Once they’re chilled, you might also want to drizzle your creations with melted chocolate, butterscotch or white chocolate chips.
Wanna be a (popcorn) baller
Hard evidence – read: cookbooks – suggests popcorn balls date back to the mid-19th century.
The “Housekeeper’s Encyclopedia” by New York cookbook author E.F. Haskell included a recipe for popcorn balls back in 1861.
But the mythical origin might be more interesting.
The legend comes out of Nebraska, the Cornhusker State, where both corn and sorghum are important cash crops. As the story goes, Nebraskans had endured a year of very wet and very hot weather. It came to be called “The Year of Striped Weather.”
One day, it rained so much that syrup from a soaked sorghum field poured into a nearby cornfield. The weather turned, becoming super hot and popping all of the kernels of corn. (Can you see where this is going?) The extreme wet and extreme hot were followed by – what else? – a tornado, which whipped the syrup and the popped corn into balls.
I discovered the treats in elementary school. One or two would inevitably show up during classroom Halloween celebrations – at least they did in those early years.
As I grew older, popcorn balls stopped appearing altogether. It seemed the mothers who had regularly made them at Halloween gradually gave up the tradition. Maybe they thought their kids had outgrown it, or maybe they opted for store-bought, factory-wrapped candy instead.
These days, popcorn balls – like caramel apples – seem to bring a sense of nostalgia along with their sweetness.
Make basic popcorn balls, or experiment – adding nuts, crushed candy, and chocolate, butterscotch or white chocolate chips.
My helpers – ages 4 and 7, the children of a friend – had no problem forming the sticky clusters – and sampling them along the way. Their popcorn balls were decidedly smaller than mine, however – bite-sized confections compared to my baseball-sized variety.
But they were super-easy to make, like Rice Krispie’s treats but a little more hands-on.
Classic Caramel Apples
Adapted from allrecipes.com
Wooden craft sticks
1 (14-ounce) package individually-wrapped caramels, unwrapped
2 tablespoons milk (Water or evaporated milk can be substituted)
1/2 teaspoon vanilla extract
Remove the stem from each apple and press a craft stick into the top or stem end.

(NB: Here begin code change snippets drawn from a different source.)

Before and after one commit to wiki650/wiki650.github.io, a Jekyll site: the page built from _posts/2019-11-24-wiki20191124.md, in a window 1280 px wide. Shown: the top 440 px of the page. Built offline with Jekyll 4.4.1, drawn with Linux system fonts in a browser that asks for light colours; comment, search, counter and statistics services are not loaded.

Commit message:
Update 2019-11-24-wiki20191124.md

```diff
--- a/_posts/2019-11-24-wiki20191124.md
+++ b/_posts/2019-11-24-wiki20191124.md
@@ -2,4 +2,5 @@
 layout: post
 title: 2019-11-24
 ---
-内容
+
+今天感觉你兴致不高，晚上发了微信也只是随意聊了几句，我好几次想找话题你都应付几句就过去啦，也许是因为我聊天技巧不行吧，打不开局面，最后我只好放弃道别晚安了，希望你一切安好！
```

Butter a baking sheet. Place caramels, milk and vanilla extract in a stainless steel mixing bowl. Set the bowl over a pot of water on the stovetop, and bring it to a boil, stirring occasionally. (Or, place the caramels, milk and vanilla extract in a microwave-safe container and melt them in the microwave.) Once the mixture is thoroughly melted and combined, remove it from heat. Roll each apple quickly around the edges of the bowl until well coated. Use a butter knife to trim excess caramel from the bottom of the apple. Place on prepared baking sheet and refrigerate to set.
For S’mores Caramel Apples, combine 1 ½ cups of miniature marshmallows and 1 ½ cups crushed graham crackers and spread on a baking sheet. Roll the coated apples in the mixture until evenly decorated. Place 1 cup semi-sweet or milk chocolate chips in a microwave-safe bowl. Melt in the microwave for 30-second intervals, stirring between each, until melted and smooth. Drizzle over the apples. Refrigerate apples until ready to serve.

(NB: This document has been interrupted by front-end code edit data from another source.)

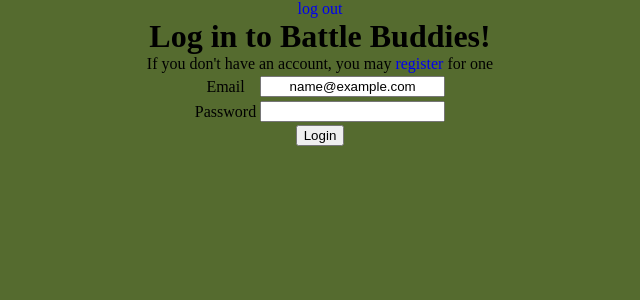
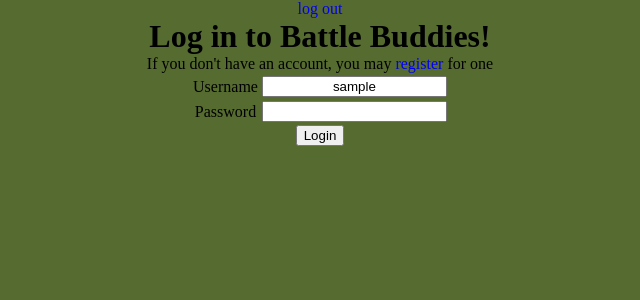
Before and after one commit to katherineionehalliburton/BattleBuddies, a Flask app: template templates/login.html in a window 1280 px wide. Shown: the top 300 px of the page, without its empty margins (320-960 px from the left). Run offline with Flask 2, Linux system fonts and the light colour scheme; the visitor is signed in with stand-in values (Sample User, id 1); tables that the repository leaves empty hold one stand-in row (values such as "Sample post"); the template is opened without the code that fills it: most values are stand-ins (such as "Sample title", 1, 10 or a date in 2020).

Commit message:
Changed timeframe to entry date and exit date; moved email into contact info instead f profile info; made username session signifier instead of email; changed login page to accept username instead of email

```diff
--- a/main.py
+++ b/main.py
@@ -23,13 +23,14 @@ app.secret_key = '7h1sh@sb33n7h3h@rd3s7p@r7'
 class User(db.Model):
 
     id = db.Column(db.Integer, primary_key=True)
-    email = db.Column(db.String(100), unique=True)
+    email = db.Column(db.String(100),)
     firstname = db.Column(db.String(100))
     lastname = db.Column(db.String(100))
     username = db.Column(db.String(100), unique=True)
     password = db.Column(db.String(100))
     branch = db.Column(db.String(100))
-    timeframe = db.Column(db.Integer)
+    entrydate = db.Column(db.Integer)
+    exitdate = db.Column(db.Integer)
     base = db.Column(db.String(100))
     matches = db.Column(db.String(100))
     connections = db.Column(db.String(100))
@@ -46,7 +47,8 @@ class User(db.Model):
         self.username = username
         self.password = password
         self.branch = branch
-        self.timeframe = timeframe
+        self.entrydate = entrydate
+        self.exitdate = exitdate
         self.base = base
         self.matches = matches
         self.connections = connections
@@ -60,18 +62,18 @@ class User(db.Model):
 @app.before_request
 def require_login():
     allowed_routes = ['login', 'register','index', 'blogs']
-    if request.endpoint not in allowed_routes and 'email' not in session:
+    if request.endpoint not in allowed_routes and 'username' not in session:
         flash("You must log in!")
         return redirect('/login')
 
 @app.route('/login', methods=['POST', 'GET'])
 def login():
     if request.method == 'POST':
-        email = request.form['email']
+        username = request.form['username']
         password = request.form['password']
-        user = User.query.filter_by(email=email).first()
+        user = User.query.filter_by(username=username).first()
         if user and user.password == password:
-            session['email'] = email
+            session['username'] = username
             flash("Logged in")
             return redirect('/newpost')
         else:
@@ -95,7 +97,8 @@ def register():
         linkedin = request.form['linkedin']
         facebook = request.form['facebook']
         branch = request.form['branch']
-        timeframe = request.form['timeframe']
+        entrydate = request.form['entrydate']
+        exitdate = request.form['exitdate']
         base = request.form['base']
         userimage = request.form['userimage']
 
@@ -127,7 +130,7 @@ def register():
             if " " in branch or branch == "":
                 error = True
                 flash("Your entry should contain no spaces. Required field.")
-            if timeframe == "" or base == "":
+            if entrydate == "" or exitdate =="" or base == "":
                 error = True
                 flash("Your entry should contain no spaces. Required field.")
 
--- a/templates/login.html
+++ b/templates/login.html
@@ -6,9 +6,9 @@
 <form action="/login" method="post">
     <table>
         <tr>
-            <td><label for="email">Email</label></td>
+            <td><label for="username">Username</label></td>
             <td>
-                <input name="email" type="email" value="{{ email }}">
+                <input name="username" type="username" value="{{ username }}">
             </td>
         </tr>
         <tr>
```
Also changed, not shown: templates/register.html (+21 -14 lines).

For Rocky Road, combine 1 ½ cups of miniature marshmallows and 1 ½ cups chopped, toasted pecans and spread on a baking sheet. Follow steps listed above, including the chocolate drizzle.

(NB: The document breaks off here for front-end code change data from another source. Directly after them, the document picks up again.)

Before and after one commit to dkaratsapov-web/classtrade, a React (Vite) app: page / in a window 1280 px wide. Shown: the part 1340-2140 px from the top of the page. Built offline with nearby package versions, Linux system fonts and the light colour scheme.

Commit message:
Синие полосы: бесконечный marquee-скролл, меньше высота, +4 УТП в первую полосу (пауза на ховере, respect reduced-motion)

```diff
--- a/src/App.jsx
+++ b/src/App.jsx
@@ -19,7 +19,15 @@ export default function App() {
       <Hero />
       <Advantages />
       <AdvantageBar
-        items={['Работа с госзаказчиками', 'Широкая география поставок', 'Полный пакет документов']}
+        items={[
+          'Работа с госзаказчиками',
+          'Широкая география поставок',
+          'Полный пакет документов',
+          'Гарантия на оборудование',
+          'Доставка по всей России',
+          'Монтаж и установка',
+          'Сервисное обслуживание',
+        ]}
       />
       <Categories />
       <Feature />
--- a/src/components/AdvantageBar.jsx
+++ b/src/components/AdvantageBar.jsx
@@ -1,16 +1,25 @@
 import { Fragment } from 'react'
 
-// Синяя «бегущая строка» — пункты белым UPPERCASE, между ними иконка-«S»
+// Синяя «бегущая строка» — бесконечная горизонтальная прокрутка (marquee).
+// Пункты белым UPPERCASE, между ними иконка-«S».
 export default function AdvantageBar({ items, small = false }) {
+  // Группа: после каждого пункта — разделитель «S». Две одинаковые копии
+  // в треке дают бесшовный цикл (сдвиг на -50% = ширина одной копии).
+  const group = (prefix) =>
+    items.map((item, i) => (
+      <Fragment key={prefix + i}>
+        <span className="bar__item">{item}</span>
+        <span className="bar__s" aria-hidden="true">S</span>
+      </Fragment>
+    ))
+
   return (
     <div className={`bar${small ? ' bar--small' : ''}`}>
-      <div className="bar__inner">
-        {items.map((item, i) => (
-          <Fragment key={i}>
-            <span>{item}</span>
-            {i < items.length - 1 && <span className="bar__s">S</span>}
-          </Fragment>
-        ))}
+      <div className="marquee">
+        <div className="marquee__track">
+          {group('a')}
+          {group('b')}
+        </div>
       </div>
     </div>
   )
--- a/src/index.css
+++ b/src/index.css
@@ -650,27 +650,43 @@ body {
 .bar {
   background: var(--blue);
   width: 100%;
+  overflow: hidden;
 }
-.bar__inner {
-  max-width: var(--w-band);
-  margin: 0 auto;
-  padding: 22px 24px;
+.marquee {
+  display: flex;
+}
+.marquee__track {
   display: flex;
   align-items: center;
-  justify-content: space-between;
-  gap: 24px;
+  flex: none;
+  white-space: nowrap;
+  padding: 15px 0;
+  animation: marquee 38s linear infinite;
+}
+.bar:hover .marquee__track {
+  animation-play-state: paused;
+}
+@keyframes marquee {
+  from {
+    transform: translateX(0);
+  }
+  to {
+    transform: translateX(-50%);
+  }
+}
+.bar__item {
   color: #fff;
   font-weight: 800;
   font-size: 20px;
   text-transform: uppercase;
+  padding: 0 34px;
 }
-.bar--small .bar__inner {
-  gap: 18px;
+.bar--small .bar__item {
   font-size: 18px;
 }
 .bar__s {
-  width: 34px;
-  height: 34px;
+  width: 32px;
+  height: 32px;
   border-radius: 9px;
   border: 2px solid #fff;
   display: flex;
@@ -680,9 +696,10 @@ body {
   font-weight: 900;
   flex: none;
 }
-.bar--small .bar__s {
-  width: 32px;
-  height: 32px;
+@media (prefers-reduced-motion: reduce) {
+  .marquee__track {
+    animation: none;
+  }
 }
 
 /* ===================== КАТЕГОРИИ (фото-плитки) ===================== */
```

Note: Be careful not to use too much milk. It can cause the caramel to become too runny and slide into a pool on the baking sheet at the base of the apple – along with any decorations you’ve added.
Adapted from allrecipes.com
3 cups miniature marshmallows
1/4 cup butter
8 cups freshly popped popcorn
Place marshmallows and butter in a large pot over medium-low heat, and melt them together, stirring often. Cook until blended and smooth, about 5 minutes, and remove from heat. Stir in the popcorn. With greased hands, shape the mixture into 3-inch balls.
For Rocky Road Popcorn Balls, stir peanuts into the popcorn and marshmallow mixture, thoroughly coating. Stir in chocolate chips and do the same. Then, form into balls.